Legislative News

Colorado ASSET bill deemed a real asset to state’s undocumented students (finally!)

The Colorado Statesman

Moments after cheers of “Sí, se puede!” — “Yes, we can!” — filled a packed hall on the Auraria campus on Monday, Gov. John Hickenlooper signed into law a bill to provide in-state tuition rates to undocumented students at state colleges and universities, capping a decade-long effort to pass the legislation.

“Holy smokes,” Hickenlooper said to the hundreds of students, educators, immigration-rights activists and business leaders as he took the stage at the signing ceremony. “Are you guys fired up?”

Republican legislators storm out of House

The Colorado Statesman

A near midnight-hour debate Friday on taxing marijuana turned into a House kerfuffle when majority Democrats interrupted remarks by Republican Rep. Bob Gardner of Colorado Springs in order to save 13 bills on the calendar, causing the GOP to storm out of the chamber in protest.

Highs and lows with pot bills

Legislators weed through bills amidst speculation about repeal
The Colorado Statesman

There were extreme highs and lows this week as the legislature began debating three bills aimed at regulating and taxing the budding recreational marijuana industry in Colorado, while also contemplating offering voters a crack at repealing the constitutional amendment that legalized cannabis just last November.

House rifles through final gun legislation

The Colorado Statesman

The great legislative gun debate of 2013 has nearly concluded, with a less than explosive ending to one of the most controversial policy issues facing the legislature this year.

The House on Monday voted 36-28, with one lawmaker excused, backing Senate Bill 197, which would require domestic violence offenders and people with restraining orders to surrender their firearms. Reps. Beth McCann, D-Denver, and Rhonda Fields, D-Aurora, and Sen. Evie Hudak, D-Westminster, sponsored the measure.
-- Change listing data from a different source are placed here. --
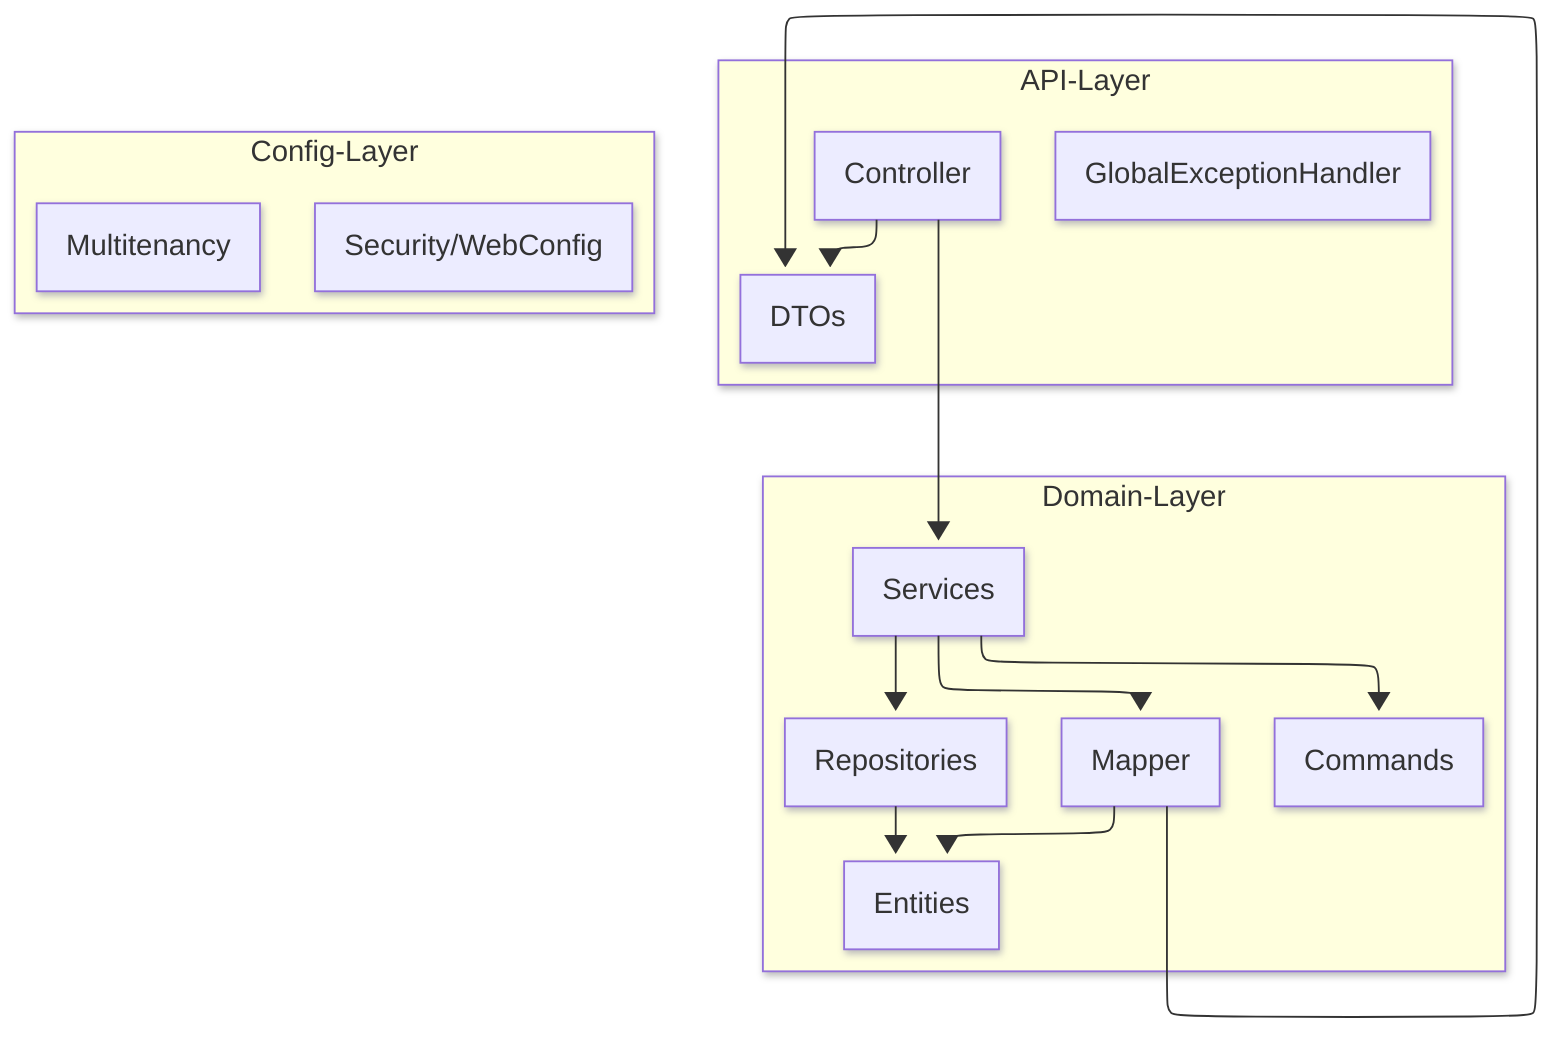
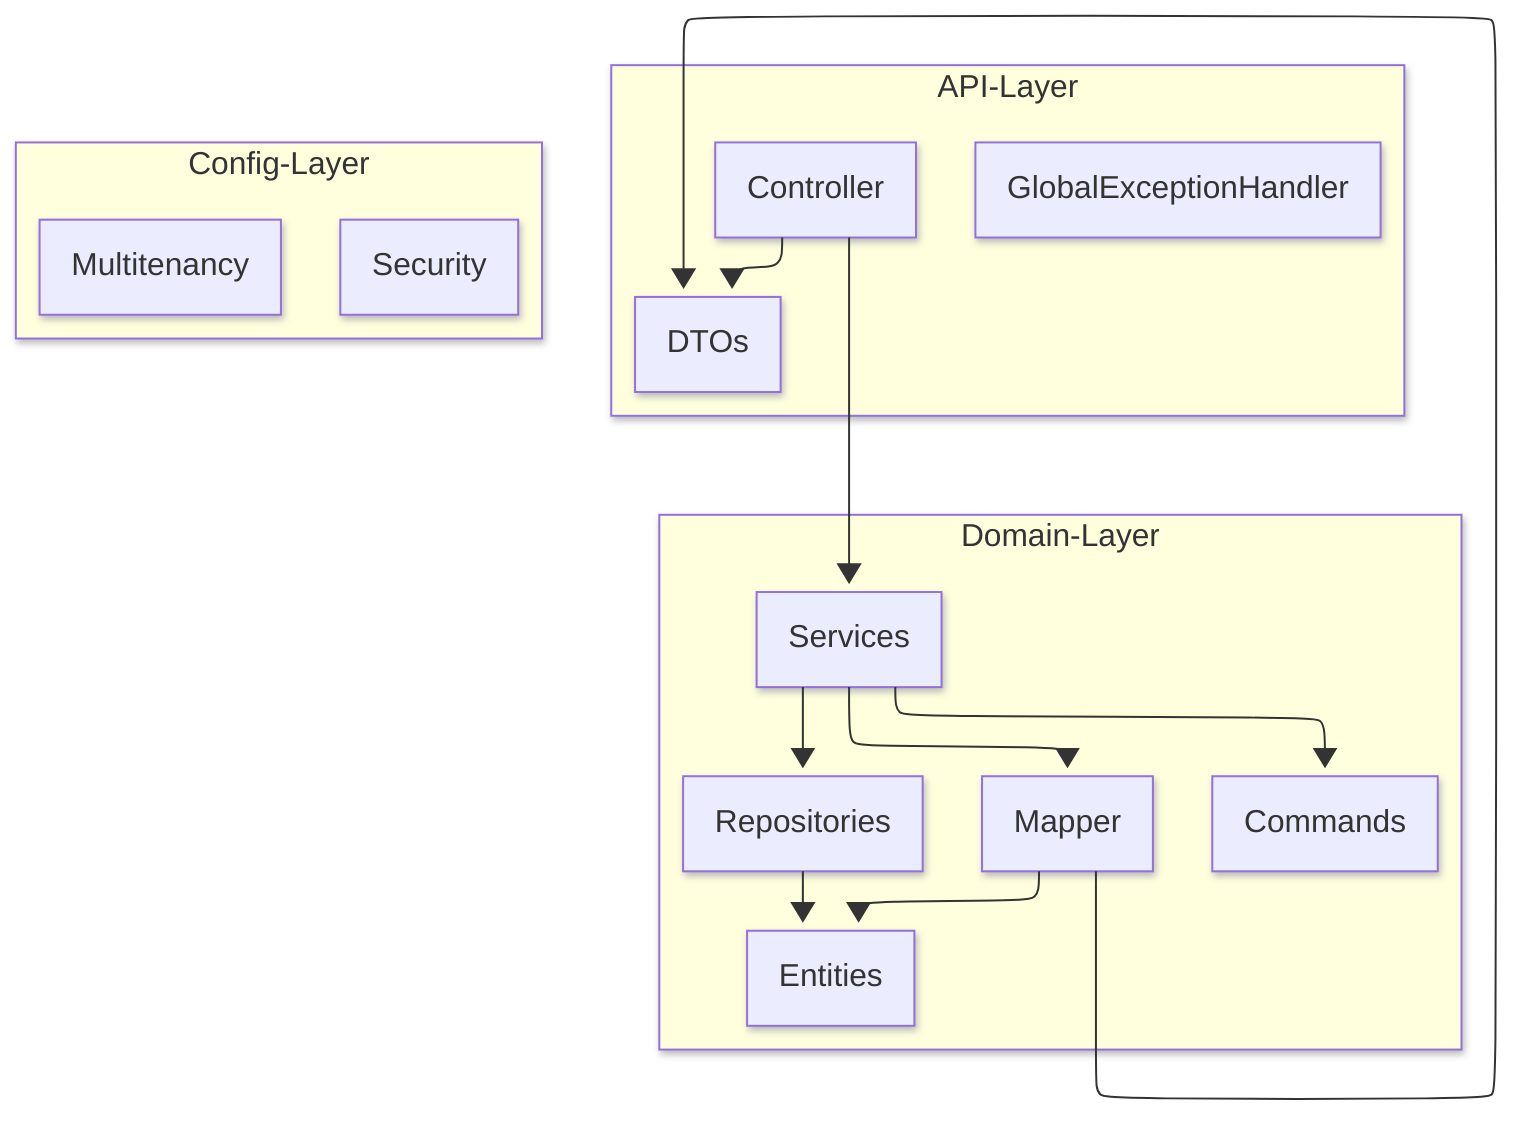
---
config:
  look: neo
  layout: elk
---
graph TD
    subgraph API-Layer
        C[Controller] --> DTO[DTOs]
        H[GlobalExceptionHandler]
    end
    subgraph Domain-Layer
        S[Services] --> CMD[Commands]
        S --> M[Mapper]
        S --> R[Repositories]
        R --> E[Entities]
    end
    subgraph Config-Layer
        MT[Multitenancy]
-         SC[Security/WebConfig]
+         SC[Security]
    end
    C --> S
    M --> DTO
    M --> E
General Assembly gets down to business

The Colorado Statesman

The legislature this week debated several bills aimed at the business community, covering controversial topics including workplace discrimination and unemployment benefits during a lockout.

House Bill 1136, sponsored by Sens. Morgan Carroll, D-Aurora, and Lucia Guzman, D-Denver, and Reps. Claire Levy, D-Boulder, and Joe Salazar, D-Thornton, would allow plaintiffs in discrimination lawsuits against smaller companies to seek greater payouts.
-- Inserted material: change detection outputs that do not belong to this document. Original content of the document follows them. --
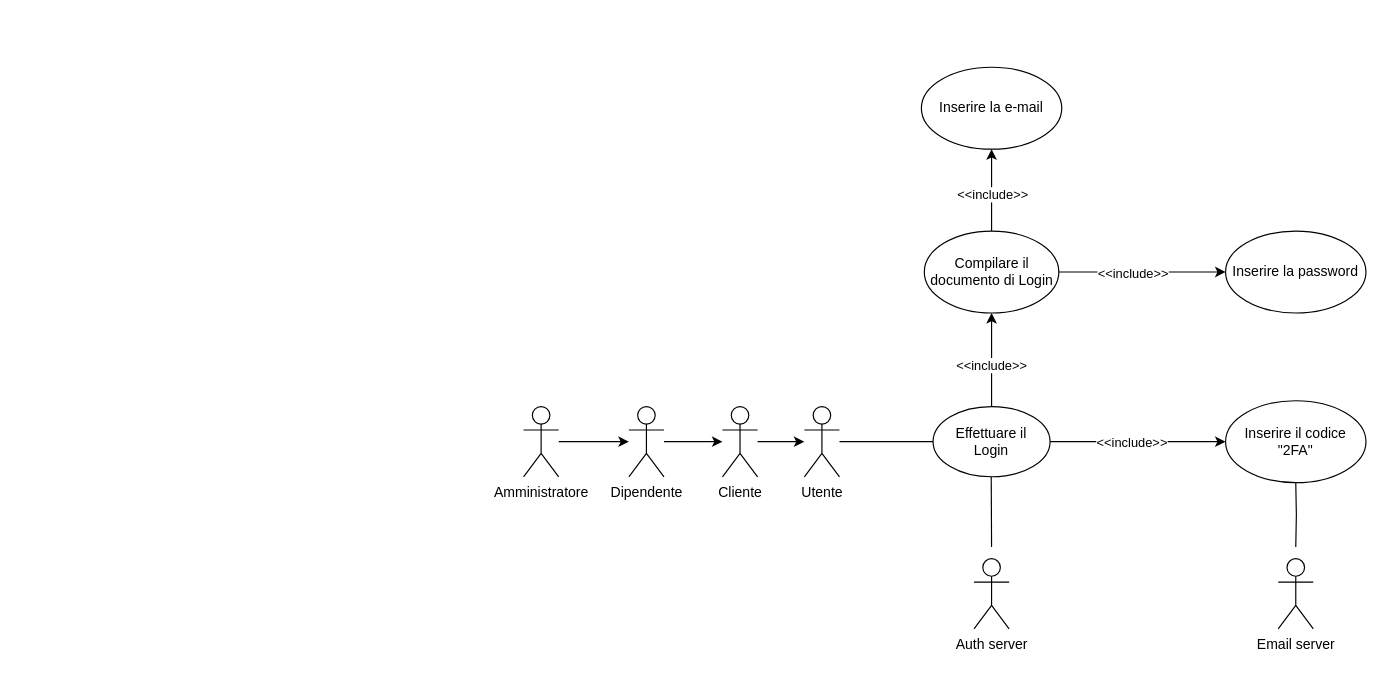
Before: second-deliverable/grafici_XML/Login_UCD.drawio.xml in IS-FixMi/Documentation-Source, a draw.io diagram. Source tidied: cells renumbered, new cells numbered last; positions are measured from the earlier drawing's top-left corner, leaving out a move shared by most shapes. Both pictures are drawn from the tidied source at 117%, with x=0, y=0 at pixel (523, 67).
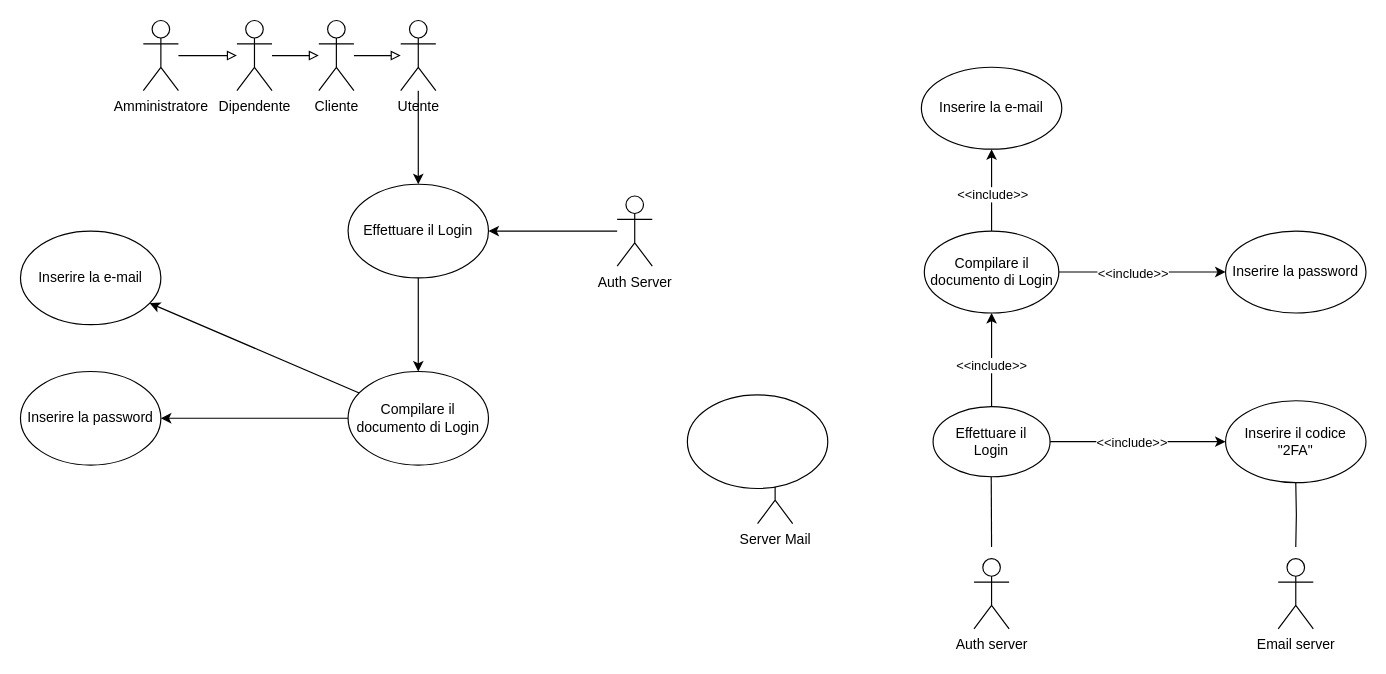
The same page after the edit.

Unchanged cells that the change refers to:
```xml
<mxCell id="8" value="Effettuare il&lt;br&gt;Login" style="ellipse;whiteSpace=wrap;html=1;" parent="1" vertex="1">
  <mxGeometry x="350" y="290" width="100" height="60" as="geometry" />
</mxCell>
```

Change to the diagram source:
```diff
@@
-    <mxCell id="2" style="edgeStyle=orthogonalEdgeStyle;rounded=0;jettySize=auto;html=1;endArrow=none;endFill=0;" parent="1" edge="1" source="3" target="8">
-      <mxGeometry relative="1" as="geometry" />
-    </mxCell>
+    <mxCell id="27" style="edgeStyle=orthogonalEdgeStyle;rounded=0;jettySize=auto;html=1;" parent="1" edge="1" source="3" target="29">
+      <mxGeometry relative="1" as="geometry" />
+    </mxCell>
     <mxCell id="3" value="Utente" style="shape=umlActor;verticalLabelPosition=bottom;verticalAlign=top;html=1;" parent="1" vertex="1">
-      <mxGeometry x="240" y="290" width="30" height="60" as="geometry" />
+      <mxGeometry x="-105" y="-40" width="30" height="60" as="geometry" />
     </mxCell>
@@
-    <mxCell id="21" style="edgeStyle=orthogonalEdgeStyle;rounded=0;jettySize=auto;html=1;" parent="1" edge="1" source="22" target="3">
+    <mxCell id="21" style="edgeStyle=orthogonalEdgeStyle;rounded=0;jettySize=auto;html=1;endArrow=block;endFill=0;" parent="1" edge="1" source="22" target="3">
       <mxGeometry relative="1" as="geometry" />
     </mxCell>
     <mxCell id="22" value="Cliente" style="shape=umlActor;verticalLabelPosition=bottom;verticalAlign=top;html=1;" parent="1" vertex="1">
-      <mxGeometry x="170" y="290" width="30" height="60" as="geometry" />
+      <mxGeometry x="-175" y="-40" width="30" height="60" as="geometry" />
     </mxCell>
-    <mxCell id="23" style="edgeStyle=orthogonalEdgeStyle;rounded=0;jettySize=auto;html=1;" parent="1" edge="1" source="24" target="22">
+    <mxCell id="23" style="edgeStyle=orthogonalEdgeStyle;rounded=0;jettySize=auto;html=1;endArrow=block;endFill=0;" parent="1" edge="1" source="24" target="22">
       <mxGeometry relative="1" as="geometry" />
     </mxCell>
     <mxCell id="24" value="Dipendente" style="shape=umlActor;verticalLabelPosition=bottom;verticalAlign=top;html=1;" parent="1" vertex="1">
-      <mxGeometry x="90" y="290" width="30" height="60" as="geometry" />
+      <mxGeometry x="-245" y="-40" width="30" height="60" as="geometry" />
     </mxCell>
-    <mxCell id="25" style="edgeStyle=orthogonalEdgeStyle;rounded=0;jettySize=auto;html=1;" parent="1" edge="1" source="26" target="24">
+    <mxCell id="25" style="edgeStyle=orthogonalEdgeStyle;rounded=0;jettySize=auto;html=1;endArrow=block;endFill=0;" parent="1" edge="1" source="26" target="24">
       <mxGeometry relative="1" as="geometry" />
     </mxCell>
     <mxCell id="26" value="Amministratore" style="shape=umlActor;verticalLabelPosition=bottom;verticalAlign=top;html=1;" parent="1" vertex="1">
-      <mxGeometry y="290" width="30" height="60" as="geometry" />
+      <mxGeometry x="-325" y="-40" width="30" height="60" as="geometry" />
     </mxCell>
+    <mxCell id="28" style="edgeStyle=orthogonalEdgeStyle;rounded=0;jettySize=auto;html=1;" parent="1" edge="1" source="29" target="35">
+      <mxGeometry relative="1" as="geometry" />
+    </mxCell>
+    <mxCell id="29" value="Effettuare il Login" style="ellipse;whiteSpace=wrap;html=1;" parent="1" vertex="1">
+      <mxGeometry x="-150" y="100" width="120" height="80" as="geometry" />
+    </mxCell>
+    <mxCell id="30" style="edgeStyle=orthogonalEdgeStyle;rounded=0;jettySize=auto;html=1;" parent="1" edge="1" source="31" target="29">
+      <mxGeometry relative="1" as="geometry" />
+    </mxCell>
+    <mxCell id="31" value="Auth Server" style="shape=umlActor;verticalLabelPosition=bottom;verticalAlign=top;html=1;outlineConnect=0;" parent="1" vertex="1">
+      <mxGeometry x="80" y="110" width="30" height="60" as="geometry" />
+    </mxCell>
+    <mxCell id="32" value="Server Mail" style="shape=umlActor;verticalLabelPosition=bottom;verticalAlign=top;html=1;" parent="1" vertex="1">
+      <mxGeometry x="200" y="330" width="30" height="60" as="geometry" />
+    </mxCell>
+    <mxCell id="33" style="rounded=0;jettySize=auto;html=1;" parent="1" edge="1" source="35" target="37">
+      <mxGeometry relative="1" as="geometry" />
+    </mxCell>
+    <mxCell id="34" style="rounded=0;jettySize=auto;html=1;" parent="1" edge="1" source="35" target="36">
+      <mxGeometry relative="1" as="geometry" />
+    </mxCell>
+    <mxCell id="35" value="Compilare il documento di Login" style="ellipse;whiteSpace=wrap;html=1;" parent="1" vertex="1">
+      <mxGeometry x="-150" y="260" width="120" height="80" as="geometry" />
+    </mxCell>
+    <mxCell id="36" value="Inserire la e-mail" style="ellipse;whiteSpace=wrap;html=1;" parent="1" vertex="1">
+      <mxGeometry x="-430" y="140" width="120" height="80" as="geometry" />
+    </mxCell>
+    <mxCell id="37" value="Inserire la password" style="ellipse;whiteSpace=wrap;html=1;" parent="1" vertex="1">
+      <mxGeometry x="-430" y="260" width="120" height="80" as="geometry" />
+    </mxCell>
+    <mxCell id="38" style="ellipse;whiteSpace=wrap;html=1;" parent="1" vertex="1">
+      <mxGeometry x="140" y="280" width="120" height="80" as="geometry" />
+    </mxCell>
```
Water issues flow in this year’s legislative stream

The Colorado Statesman

The 2013 legislative session has been the busiest in recent years on the issue of water, particularly on how the state can conserve in a time of drought.

The work for the 2013 legislators began last summer, with the annual interim water resources review committee. The group of 10 legislators traveled the state last summer and fall, hearing about water conservation and legal issues on water rights. The end result was a recommendation for eight measures for 2013: two joint resolutions and six bills. Three other proposed bills were not approved by the entire com-mittee, but members of the committee sponsored two of those bills anyway.
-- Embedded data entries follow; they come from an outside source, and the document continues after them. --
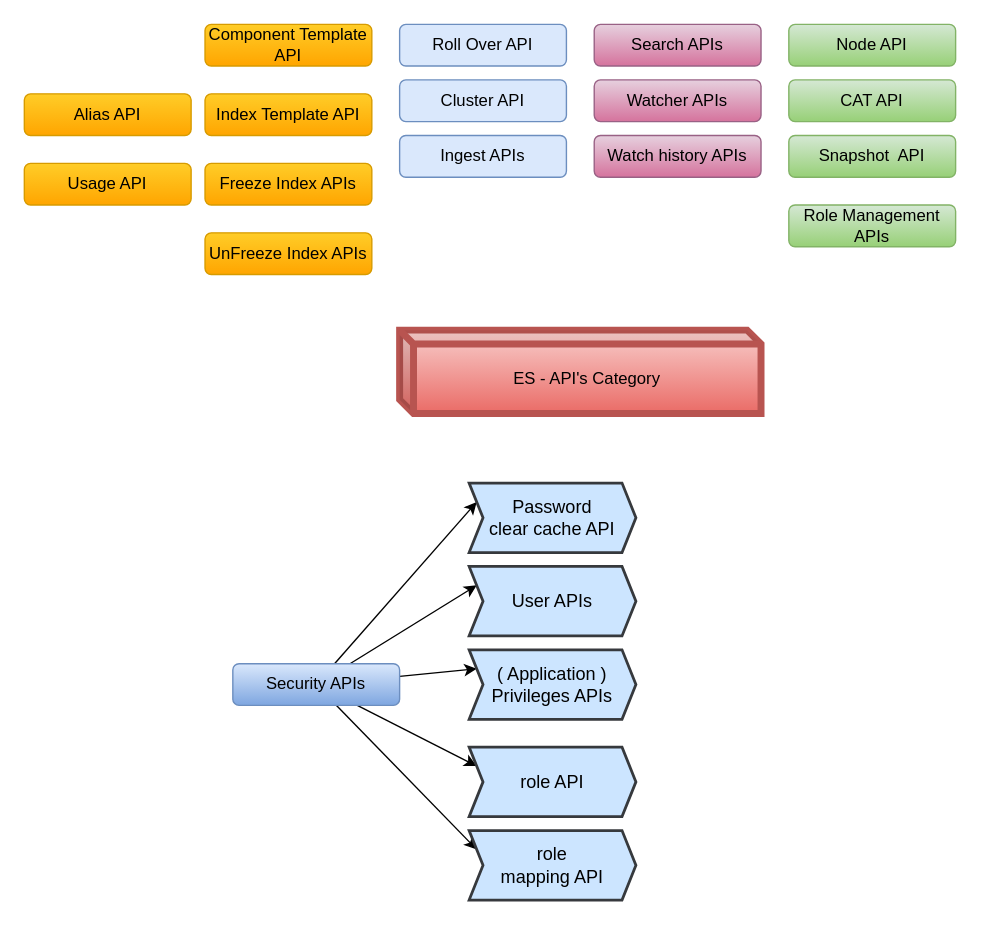
Before: page "ES-API's Category" (5 of 10) of My Articles/elastic stack/Elastic Search Understanding.drawio in paramothers/books, a draw.io diagram. Source tidied: cells renumbered, new cells numbered last; positions are measured from the earlier drawing's top-left corner, leaving out a move shared by most shapes. Both pictures are drawn from the tidied source at 139%, with x=0, y=0 at pixel (24, 24).
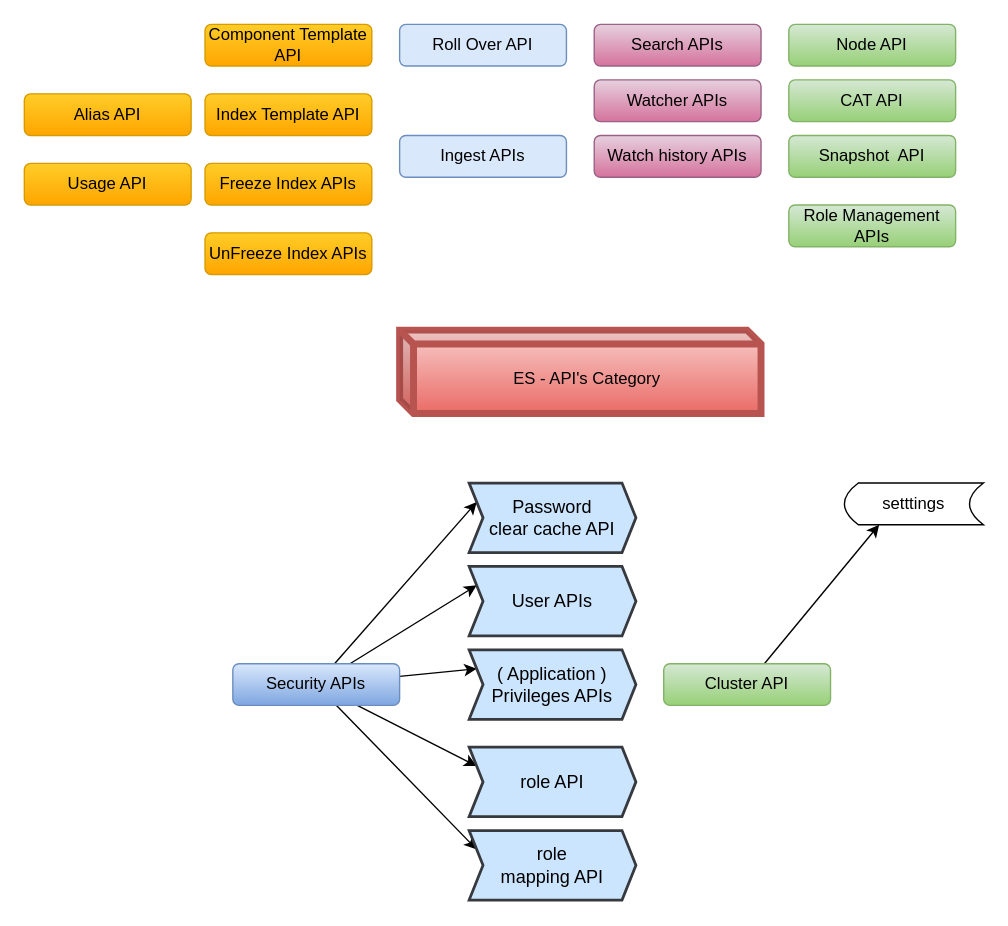
The same page after the edit.

Change to the diagram source:
```diff
@@
+    <mxCell id="30" style="edgeStyle=none;rounded=0;jettySize=auto;html=1;entryX=0.25;entryY=1;entryDx=0;entryDy=0;" parent="1" edge="1" source="6" target="31">
+      <mxGeometry relative="1" as="geometry" />
+    </mxCell>
-    <mxCell id="6" value="Cluster API" style="rounded=1;whiteSpace=wrap;html=1;fillColor=#dae8fc;strokeColor=#6c8ebf;" parent="1" vertex="1">
-      <mxGeometry x="270" y="40" width="120" height="30" as="geometry" />
+    <mxCell id="6" value="Cluster API" style="rounded=1;whiteSpace=wrap;html=1;fillColor=#d5e8d4;strokeColor=#82b366;gradientColor=#97d077;" parent="1" vertex="1">
+      <mxGeometry x="460" y="460" width="120" height="30" as="geometry" />
     </mxCell>
@@
+    <mxCell id="31" value="setttings" style="shape=dataStorage;whiteSpace=wrap;html=1;" parent="1" vertex="1">
+      <mxGeometry x="590" y="330" width="100" height="30" as="geometry" />
+    </mxCell>
```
Sweeping bill for election reform passes

The Colorado Statesman

One of the most partisan bills facing the legislature did not disappoint this week as the House on Friday backed the controversial sweeping elections reform measure. The lower chamber’s vote came after more than 80 citizens packed a legislative committee room on Monday during a cold spring snowstorm to voice their opinions on the polarizing proposal.

Quest for online sales tax revenue is ongoing

Legislative bills will address online collection
The Colorado Statesman Sports Department

Next week, the House will take another stab at finding a way to go after the sales and use taxes the state is owed, but can’t collect, from those who purchase goods and services online. At least two, and possibly three bills, all dealing with the issue in different ways, are going to be part of a lengthy hearing in the House Finance Committee on Wednesday, April 24.

New school finance act still to be played out in full House

The Colorado Statesman

Despite more than 28 hours of committee hearings, debates and dozens of amendments, the new school finance act, Senate Bill 13-213, may still have a long way to go.

The bill came out of the Senate on April 7 on a party-line 20-15 vote. On April 15, the bill went through another seven hours of debate in the House Education Committee, which passed it on a 7-6 party-line vote. SB 213 has yet to garner even one Republican vote.

Debate on renewables heats up

Raising renewal energy standard raises ire among Republicans
The Colorado Statesman

UPDATED: This story has been updated to reflect an amendment to House Bill 1269

The energy conversation in Colorado was dominated this week by a lengthy debate in the legislature on raising the renewable energy requirement for rural electric cooperatives.

Senate Bill 252, sponsored by Senate President John Morse, D-Colorado Springs, and House Speaker Mark Ferrandino, D-Denver, would raise the state’s rural renewable energy standard to 25 percent.